- [PROBLEM TO SOLVE]: Filter the material, keeping only lines with the word "dives".

- [DATASET]:

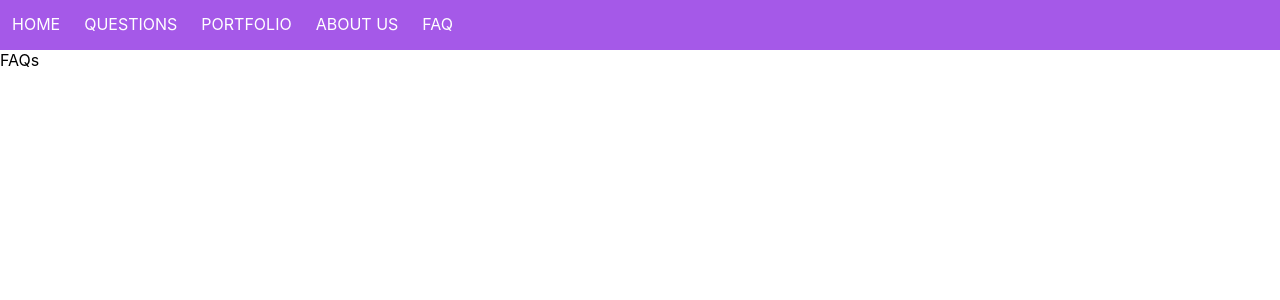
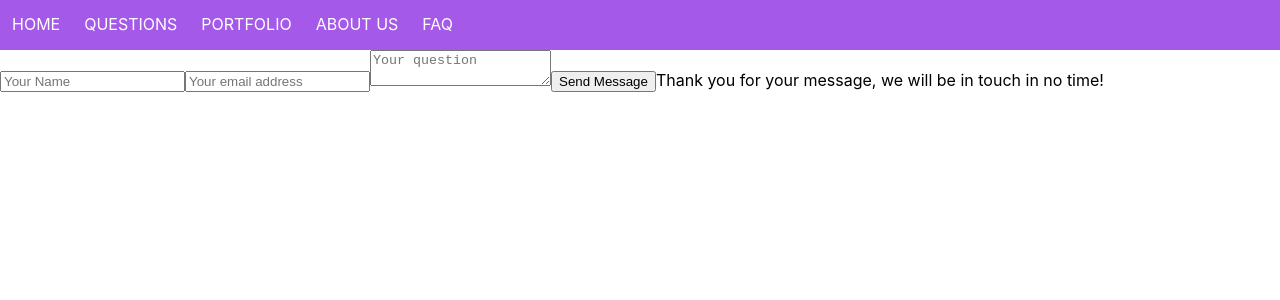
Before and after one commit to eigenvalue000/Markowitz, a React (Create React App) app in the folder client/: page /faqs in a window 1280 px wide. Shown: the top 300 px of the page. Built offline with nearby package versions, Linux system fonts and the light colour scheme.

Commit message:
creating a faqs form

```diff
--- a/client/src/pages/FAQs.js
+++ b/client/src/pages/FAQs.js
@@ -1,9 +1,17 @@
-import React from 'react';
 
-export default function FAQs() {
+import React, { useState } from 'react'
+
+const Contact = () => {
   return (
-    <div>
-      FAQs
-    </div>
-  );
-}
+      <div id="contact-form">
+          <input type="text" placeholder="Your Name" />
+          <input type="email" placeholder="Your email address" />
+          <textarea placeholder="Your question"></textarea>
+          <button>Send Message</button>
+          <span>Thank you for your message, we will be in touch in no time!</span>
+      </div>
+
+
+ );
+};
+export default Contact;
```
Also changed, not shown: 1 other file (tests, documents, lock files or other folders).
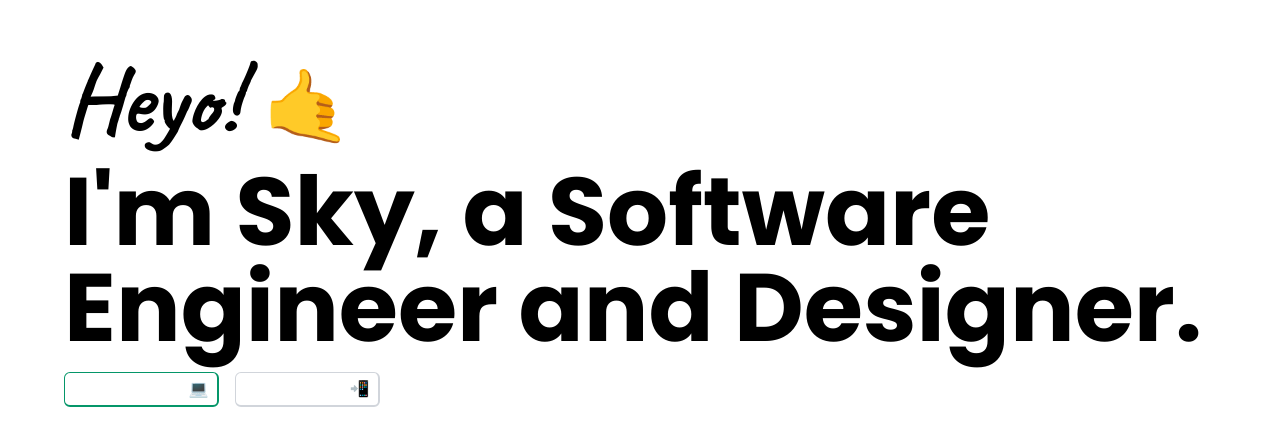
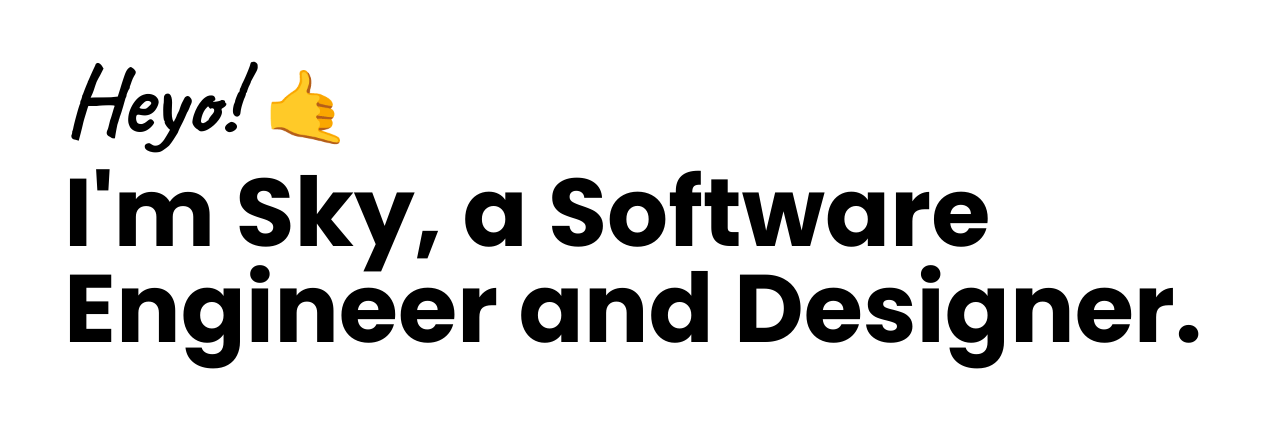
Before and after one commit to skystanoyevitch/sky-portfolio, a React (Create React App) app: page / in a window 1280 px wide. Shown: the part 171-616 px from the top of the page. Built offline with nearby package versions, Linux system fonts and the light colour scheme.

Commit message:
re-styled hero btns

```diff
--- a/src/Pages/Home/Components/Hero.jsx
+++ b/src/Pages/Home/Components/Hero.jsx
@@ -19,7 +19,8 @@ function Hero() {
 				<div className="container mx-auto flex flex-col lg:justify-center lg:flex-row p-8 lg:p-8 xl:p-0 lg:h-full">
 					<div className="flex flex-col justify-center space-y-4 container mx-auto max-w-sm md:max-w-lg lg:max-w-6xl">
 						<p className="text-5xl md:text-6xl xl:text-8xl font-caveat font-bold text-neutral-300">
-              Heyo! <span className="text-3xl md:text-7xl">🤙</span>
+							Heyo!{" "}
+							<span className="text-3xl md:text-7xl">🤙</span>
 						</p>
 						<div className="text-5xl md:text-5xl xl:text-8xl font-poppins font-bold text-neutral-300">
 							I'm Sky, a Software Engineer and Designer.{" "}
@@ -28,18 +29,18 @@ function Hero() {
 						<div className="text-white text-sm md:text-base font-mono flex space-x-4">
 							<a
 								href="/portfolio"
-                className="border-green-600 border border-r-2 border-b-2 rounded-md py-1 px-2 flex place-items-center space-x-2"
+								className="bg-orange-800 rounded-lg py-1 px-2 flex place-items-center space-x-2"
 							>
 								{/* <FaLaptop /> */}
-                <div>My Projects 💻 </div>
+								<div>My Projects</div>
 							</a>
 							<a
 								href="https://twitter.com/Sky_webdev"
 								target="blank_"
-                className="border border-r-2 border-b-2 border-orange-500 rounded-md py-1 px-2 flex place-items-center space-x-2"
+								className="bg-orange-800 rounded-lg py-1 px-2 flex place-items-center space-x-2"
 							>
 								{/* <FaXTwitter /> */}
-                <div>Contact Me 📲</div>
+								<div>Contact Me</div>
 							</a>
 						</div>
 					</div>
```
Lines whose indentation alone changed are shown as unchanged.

--

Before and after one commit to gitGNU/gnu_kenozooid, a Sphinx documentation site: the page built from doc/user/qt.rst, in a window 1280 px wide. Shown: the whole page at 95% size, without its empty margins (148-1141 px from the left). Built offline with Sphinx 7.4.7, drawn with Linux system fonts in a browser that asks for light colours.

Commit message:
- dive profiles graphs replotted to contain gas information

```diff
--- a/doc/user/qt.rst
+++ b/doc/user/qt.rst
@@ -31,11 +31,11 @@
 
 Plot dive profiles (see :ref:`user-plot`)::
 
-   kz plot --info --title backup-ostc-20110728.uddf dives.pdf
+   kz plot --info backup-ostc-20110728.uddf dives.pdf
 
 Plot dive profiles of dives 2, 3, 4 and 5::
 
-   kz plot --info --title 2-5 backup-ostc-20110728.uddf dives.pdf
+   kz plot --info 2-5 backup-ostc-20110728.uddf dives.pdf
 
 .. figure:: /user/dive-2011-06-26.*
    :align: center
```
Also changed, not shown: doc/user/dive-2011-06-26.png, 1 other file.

...

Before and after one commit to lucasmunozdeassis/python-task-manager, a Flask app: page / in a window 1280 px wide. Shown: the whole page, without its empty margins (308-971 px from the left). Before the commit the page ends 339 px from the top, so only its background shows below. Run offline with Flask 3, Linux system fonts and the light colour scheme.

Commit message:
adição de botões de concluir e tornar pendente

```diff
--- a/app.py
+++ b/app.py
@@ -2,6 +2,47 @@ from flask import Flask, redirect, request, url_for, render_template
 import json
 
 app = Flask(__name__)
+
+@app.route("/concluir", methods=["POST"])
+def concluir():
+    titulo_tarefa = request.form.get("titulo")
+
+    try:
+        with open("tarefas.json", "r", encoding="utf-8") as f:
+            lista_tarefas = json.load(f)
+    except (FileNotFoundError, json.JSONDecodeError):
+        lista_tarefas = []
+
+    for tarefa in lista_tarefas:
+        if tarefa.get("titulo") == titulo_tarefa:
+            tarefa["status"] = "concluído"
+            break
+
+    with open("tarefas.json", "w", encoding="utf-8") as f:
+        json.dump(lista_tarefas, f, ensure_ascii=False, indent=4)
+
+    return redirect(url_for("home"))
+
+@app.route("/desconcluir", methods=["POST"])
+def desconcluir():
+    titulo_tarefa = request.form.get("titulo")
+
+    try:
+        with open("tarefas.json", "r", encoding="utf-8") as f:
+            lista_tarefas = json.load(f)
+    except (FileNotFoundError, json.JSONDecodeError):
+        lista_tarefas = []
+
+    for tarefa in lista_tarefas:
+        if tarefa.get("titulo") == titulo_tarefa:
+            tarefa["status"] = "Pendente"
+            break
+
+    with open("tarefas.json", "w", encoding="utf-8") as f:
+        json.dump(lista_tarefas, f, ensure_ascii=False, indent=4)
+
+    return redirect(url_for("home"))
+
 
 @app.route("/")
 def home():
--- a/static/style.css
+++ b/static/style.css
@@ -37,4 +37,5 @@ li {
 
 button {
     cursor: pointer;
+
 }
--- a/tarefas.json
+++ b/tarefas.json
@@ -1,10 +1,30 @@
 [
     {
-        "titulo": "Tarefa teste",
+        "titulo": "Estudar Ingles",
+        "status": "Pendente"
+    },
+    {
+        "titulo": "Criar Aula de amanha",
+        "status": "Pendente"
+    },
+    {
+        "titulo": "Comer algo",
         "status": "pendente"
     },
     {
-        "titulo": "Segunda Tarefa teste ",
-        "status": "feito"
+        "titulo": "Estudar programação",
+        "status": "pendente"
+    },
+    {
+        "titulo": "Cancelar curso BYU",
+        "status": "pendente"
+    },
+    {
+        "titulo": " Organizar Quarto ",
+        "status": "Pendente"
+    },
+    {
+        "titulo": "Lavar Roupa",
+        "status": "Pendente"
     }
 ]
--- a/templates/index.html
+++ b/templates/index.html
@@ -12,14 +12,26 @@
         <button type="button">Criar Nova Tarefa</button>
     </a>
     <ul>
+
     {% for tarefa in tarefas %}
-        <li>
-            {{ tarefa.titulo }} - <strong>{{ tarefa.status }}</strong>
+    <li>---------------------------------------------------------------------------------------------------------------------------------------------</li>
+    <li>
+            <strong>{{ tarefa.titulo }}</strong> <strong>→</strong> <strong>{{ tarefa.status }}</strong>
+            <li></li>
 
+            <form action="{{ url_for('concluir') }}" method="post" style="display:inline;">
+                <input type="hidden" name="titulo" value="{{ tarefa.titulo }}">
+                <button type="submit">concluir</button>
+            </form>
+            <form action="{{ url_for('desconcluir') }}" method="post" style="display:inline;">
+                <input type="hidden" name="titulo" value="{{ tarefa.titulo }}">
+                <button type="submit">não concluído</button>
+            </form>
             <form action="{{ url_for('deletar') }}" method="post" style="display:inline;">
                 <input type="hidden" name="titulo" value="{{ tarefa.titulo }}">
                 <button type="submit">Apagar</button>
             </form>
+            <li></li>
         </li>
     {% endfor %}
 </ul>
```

- [RESPONSE AREA]:
-   kz plot --info --title backup-ostc-20110728.uddf dives.pdf
+   kz plot --info backup-ostc-20110728.uddf dives.pdf
 Plot dive profiles of dives 2, 3, 4 and 5::
-   kz plot --info --title 2-5 backup-ostc-20110728.uddf dives.pdf
+   kz plot --info 2-5 backup-ostc-20110728.uddf dives.pdf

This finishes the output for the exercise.